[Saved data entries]
=== Begin Enclosure ===
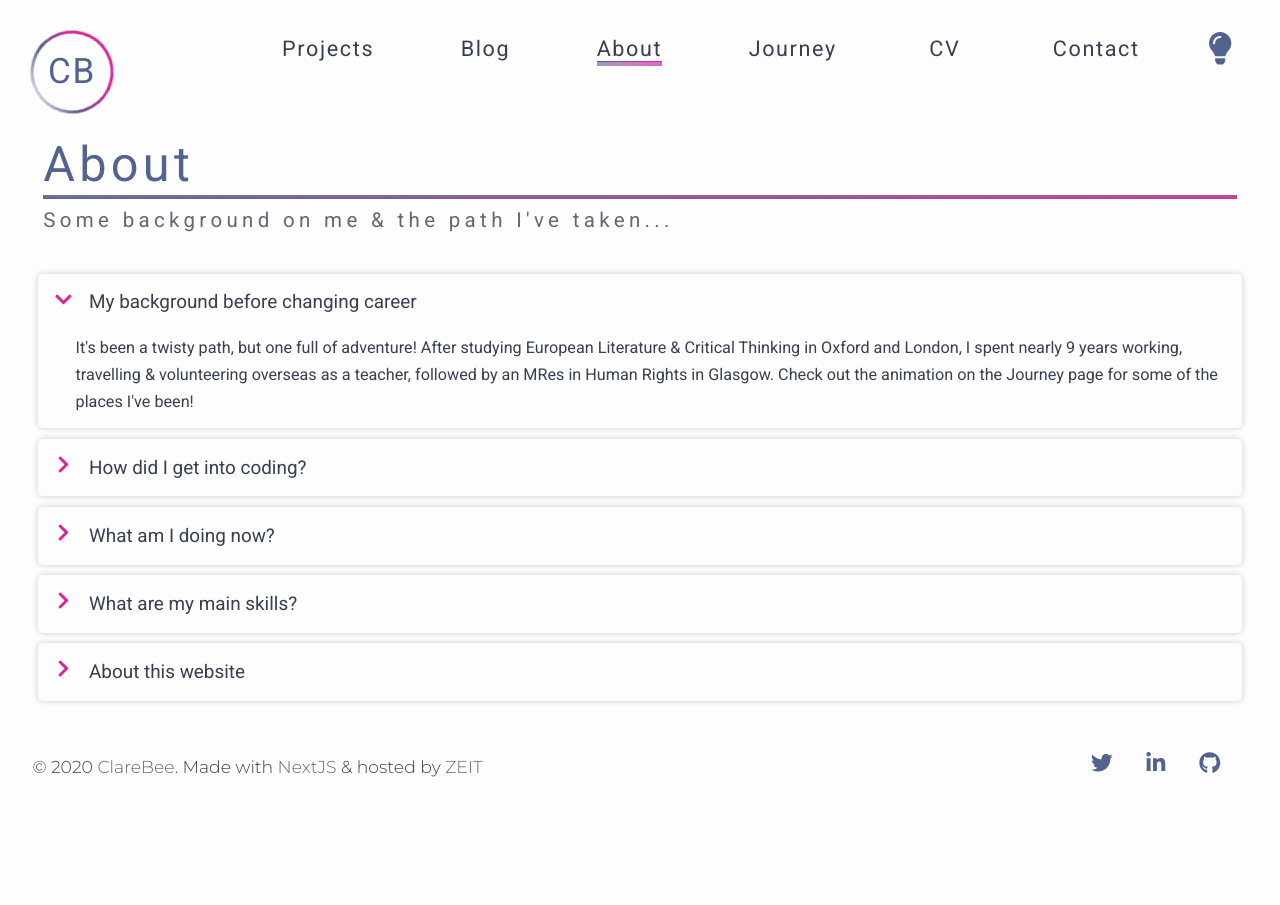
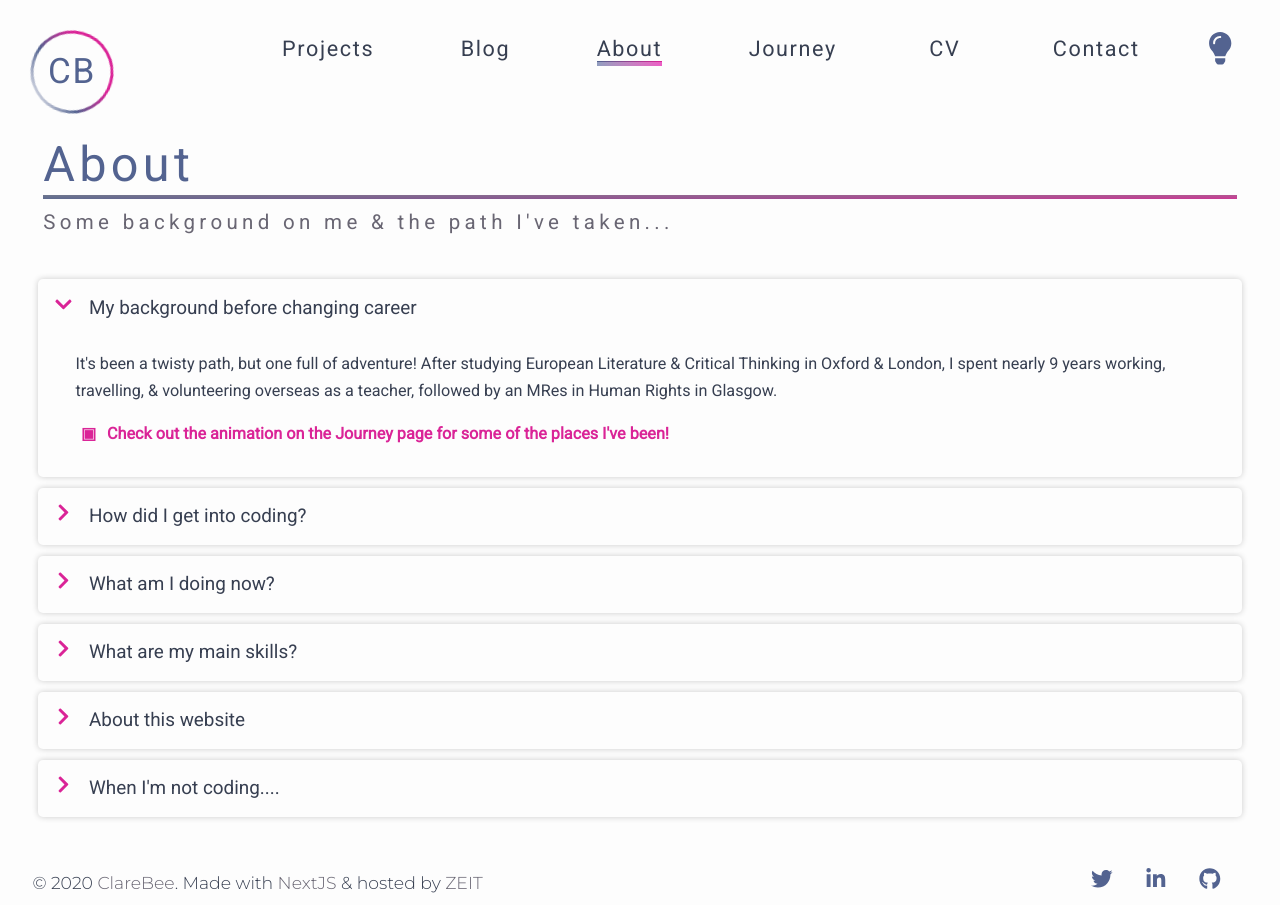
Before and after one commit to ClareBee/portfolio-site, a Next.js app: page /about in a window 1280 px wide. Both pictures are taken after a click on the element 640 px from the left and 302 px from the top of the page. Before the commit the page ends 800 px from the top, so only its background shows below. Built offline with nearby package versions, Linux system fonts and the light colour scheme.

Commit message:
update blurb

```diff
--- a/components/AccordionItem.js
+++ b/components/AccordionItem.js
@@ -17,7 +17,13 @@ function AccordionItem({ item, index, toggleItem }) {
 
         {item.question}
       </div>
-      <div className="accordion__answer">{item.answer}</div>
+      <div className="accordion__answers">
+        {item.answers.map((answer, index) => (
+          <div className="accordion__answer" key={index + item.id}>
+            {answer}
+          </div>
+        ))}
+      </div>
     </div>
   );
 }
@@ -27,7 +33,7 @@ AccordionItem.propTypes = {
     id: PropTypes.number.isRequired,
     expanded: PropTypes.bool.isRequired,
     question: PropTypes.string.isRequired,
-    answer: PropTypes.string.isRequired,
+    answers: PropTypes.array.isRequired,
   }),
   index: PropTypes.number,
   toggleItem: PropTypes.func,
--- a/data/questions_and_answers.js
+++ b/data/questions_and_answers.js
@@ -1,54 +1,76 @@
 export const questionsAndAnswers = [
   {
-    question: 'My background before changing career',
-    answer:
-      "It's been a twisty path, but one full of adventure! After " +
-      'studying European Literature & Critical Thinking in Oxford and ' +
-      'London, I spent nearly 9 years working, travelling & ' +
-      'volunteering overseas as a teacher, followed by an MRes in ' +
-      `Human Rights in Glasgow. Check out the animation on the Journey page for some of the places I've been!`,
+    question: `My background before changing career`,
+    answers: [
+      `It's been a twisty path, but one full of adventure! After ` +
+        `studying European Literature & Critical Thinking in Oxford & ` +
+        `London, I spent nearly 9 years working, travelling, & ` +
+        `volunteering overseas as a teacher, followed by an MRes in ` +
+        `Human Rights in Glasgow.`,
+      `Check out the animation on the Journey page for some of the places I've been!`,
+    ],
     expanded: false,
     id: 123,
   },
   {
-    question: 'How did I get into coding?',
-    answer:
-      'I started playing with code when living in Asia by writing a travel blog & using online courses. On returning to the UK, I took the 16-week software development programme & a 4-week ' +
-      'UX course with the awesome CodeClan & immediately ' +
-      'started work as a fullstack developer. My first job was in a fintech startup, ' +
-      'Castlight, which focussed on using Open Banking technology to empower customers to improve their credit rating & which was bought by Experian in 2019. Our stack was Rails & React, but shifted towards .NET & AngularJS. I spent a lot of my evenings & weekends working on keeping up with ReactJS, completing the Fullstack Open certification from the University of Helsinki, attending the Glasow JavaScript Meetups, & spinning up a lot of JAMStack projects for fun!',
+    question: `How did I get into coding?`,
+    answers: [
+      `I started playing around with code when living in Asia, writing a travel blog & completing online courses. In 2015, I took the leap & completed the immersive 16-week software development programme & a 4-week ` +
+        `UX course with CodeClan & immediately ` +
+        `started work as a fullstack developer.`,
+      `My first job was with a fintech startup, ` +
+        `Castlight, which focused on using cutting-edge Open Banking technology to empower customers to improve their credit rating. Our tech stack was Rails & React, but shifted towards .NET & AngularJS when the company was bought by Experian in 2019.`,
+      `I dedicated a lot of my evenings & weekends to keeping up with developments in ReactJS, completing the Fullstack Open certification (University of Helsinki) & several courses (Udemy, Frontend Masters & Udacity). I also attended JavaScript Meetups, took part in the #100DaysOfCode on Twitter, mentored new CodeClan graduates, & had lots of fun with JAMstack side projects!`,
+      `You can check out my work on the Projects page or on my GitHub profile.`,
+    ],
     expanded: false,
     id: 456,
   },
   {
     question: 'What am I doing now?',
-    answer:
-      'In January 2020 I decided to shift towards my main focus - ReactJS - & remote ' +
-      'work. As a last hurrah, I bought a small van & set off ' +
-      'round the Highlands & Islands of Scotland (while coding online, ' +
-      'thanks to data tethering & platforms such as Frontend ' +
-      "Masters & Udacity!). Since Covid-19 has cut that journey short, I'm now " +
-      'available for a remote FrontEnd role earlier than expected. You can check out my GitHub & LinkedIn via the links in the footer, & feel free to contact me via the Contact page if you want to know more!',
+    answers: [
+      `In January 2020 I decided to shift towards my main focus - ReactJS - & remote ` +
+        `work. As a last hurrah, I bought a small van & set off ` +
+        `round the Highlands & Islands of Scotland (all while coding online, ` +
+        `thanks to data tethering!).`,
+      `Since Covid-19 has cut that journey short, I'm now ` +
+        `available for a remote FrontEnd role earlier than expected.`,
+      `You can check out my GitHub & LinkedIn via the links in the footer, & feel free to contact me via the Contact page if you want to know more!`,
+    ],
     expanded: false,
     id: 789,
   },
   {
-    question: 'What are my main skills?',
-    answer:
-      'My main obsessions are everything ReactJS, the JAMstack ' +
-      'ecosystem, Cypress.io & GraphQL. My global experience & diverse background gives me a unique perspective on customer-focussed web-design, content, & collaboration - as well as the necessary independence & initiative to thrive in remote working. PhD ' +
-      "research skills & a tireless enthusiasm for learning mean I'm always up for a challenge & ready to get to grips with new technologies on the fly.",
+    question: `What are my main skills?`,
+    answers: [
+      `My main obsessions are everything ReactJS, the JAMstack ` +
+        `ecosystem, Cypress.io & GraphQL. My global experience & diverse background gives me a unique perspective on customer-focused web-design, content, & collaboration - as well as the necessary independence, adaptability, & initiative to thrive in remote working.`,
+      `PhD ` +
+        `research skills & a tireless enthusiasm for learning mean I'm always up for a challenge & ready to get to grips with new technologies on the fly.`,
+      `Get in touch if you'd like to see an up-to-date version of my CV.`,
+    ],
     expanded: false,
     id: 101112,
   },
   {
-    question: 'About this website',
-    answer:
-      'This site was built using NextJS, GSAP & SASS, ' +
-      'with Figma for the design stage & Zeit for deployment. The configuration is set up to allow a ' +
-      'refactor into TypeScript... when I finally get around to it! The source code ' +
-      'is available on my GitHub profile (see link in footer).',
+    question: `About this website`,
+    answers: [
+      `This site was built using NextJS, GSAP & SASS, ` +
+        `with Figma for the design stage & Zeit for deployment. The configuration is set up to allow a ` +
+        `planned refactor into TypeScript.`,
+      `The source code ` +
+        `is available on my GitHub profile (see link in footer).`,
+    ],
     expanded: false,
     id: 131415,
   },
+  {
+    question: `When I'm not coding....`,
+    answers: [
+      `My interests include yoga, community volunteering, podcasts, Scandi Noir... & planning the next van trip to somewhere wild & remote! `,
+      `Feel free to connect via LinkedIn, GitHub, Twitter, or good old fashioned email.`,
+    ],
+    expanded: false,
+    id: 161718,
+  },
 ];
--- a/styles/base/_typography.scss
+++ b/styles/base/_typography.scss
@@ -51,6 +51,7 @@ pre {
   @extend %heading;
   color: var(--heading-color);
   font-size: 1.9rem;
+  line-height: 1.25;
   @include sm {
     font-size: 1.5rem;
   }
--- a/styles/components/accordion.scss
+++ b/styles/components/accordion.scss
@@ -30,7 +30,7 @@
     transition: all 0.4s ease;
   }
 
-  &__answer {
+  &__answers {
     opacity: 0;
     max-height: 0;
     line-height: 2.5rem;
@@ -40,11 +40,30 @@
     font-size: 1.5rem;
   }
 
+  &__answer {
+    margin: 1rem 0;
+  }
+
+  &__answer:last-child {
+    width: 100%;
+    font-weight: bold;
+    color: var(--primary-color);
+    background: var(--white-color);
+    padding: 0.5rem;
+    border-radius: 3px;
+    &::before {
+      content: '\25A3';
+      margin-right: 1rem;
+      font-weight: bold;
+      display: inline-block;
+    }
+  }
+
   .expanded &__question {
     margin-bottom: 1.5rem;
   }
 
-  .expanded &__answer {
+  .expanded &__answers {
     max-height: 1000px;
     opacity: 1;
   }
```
=== End Enclosure ===
DESCRIPTION OF THE TASK:
Work out how many lines in the records above hold the string "coding", then give only that count.

ANSWER TO THIS TASK:
5